YOUR ASSIGNMENT:
Only the lines holding "container" are wanted here; copy each from the listing.

SUPPLIED RECORDS:
===============

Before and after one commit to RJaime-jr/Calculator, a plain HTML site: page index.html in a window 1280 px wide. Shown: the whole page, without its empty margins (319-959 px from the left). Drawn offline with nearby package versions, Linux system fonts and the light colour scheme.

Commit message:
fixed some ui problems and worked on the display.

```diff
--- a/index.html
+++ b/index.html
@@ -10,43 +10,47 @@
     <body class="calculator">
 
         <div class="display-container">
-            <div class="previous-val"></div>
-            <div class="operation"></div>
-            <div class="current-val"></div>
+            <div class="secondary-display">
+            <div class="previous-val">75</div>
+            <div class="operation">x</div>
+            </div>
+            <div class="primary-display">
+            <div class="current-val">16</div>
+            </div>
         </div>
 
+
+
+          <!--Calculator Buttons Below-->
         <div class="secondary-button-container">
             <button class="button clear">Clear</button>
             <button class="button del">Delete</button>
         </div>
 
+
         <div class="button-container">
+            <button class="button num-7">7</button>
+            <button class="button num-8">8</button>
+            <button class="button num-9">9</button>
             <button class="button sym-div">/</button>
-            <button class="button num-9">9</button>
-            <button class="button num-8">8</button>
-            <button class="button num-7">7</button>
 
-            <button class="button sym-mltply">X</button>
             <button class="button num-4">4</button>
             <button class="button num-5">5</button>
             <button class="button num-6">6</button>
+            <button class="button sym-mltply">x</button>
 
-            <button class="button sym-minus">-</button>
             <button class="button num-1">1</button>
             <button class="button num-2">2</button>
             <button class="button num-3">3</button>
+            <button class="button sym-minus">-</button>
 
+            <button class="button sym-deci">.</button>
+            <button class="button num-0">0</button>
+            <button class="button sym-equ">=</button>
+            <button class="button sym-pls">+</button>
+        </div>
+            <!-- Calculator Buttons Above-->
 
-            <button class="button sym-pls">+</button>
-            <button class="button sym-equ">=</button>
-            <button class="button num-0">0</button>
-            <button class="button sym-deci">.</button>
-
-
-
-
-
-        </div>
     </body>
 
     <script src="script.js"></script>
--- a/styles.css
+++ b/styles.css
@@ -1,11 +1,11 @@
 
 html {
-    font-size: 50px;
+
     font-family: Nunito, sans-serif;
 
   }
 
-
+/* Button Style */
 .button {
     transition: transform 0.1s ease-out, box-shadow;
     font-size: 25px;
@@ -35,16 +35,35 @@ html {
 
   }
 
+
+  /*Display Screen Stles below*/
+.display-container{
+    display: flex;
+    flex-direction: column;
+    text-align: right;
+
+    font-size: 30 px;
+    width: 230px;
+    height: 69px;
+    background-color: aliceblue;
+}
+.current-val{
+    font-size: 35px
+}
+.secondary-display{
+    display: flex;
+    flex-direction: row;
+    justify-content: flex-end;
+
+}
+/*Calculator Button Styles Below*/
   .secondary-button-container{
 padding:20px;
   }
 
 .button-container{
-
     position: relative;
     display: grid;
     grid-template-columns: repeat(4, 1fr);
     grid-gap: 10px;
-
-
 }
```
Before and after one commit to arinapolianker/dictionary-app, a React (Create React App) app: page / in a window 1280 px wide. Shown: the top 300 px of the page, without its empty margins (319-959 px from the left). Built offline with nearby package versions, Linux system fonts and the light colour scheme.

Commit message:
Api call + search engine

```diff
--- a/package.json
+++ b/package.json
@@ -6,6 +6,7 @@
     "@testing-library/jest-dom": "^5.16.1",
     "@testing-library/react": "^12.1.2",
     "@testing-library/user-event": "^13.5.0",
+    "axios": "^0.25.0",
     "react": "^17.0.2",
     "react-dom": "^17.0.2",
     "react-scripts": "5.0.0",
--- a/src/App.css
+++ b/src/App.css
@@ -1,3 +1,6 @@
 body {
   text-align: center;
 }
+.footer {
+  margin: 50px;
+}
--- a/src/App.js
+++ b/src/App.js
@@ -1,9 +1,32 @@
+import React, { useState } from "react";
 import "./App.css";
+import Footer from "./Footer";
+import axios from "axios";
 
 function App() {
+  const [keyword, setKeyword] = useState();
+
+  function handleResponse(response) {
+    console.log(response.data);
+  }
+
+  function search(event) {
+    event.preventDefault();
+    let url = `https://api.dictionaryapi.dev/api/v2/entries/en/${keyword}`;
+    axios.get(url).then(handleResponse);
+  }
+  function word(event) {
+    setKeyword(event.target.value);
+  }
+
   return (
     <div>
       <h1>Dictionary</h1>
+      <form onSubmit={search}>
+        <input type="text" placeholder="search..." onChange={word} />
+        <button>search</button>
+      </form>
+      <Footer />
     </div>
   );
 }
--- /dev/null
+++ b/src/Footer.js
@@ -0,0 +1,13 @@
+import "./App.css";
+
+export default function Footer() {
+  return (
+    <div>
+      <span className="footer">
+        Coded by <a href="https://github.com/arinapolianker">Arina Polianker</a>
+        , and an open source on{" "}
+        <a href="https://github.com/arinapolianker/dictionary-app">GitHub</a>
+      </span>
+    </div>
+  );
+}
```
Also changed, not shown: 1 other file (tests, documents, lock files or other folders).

===============

ANSWER SECTION:
         <div class="display-container">
         <div class="secondary-button-container">
         <div class="button-container">
+.display-container{
   .secondary-button-container{
 .button-container{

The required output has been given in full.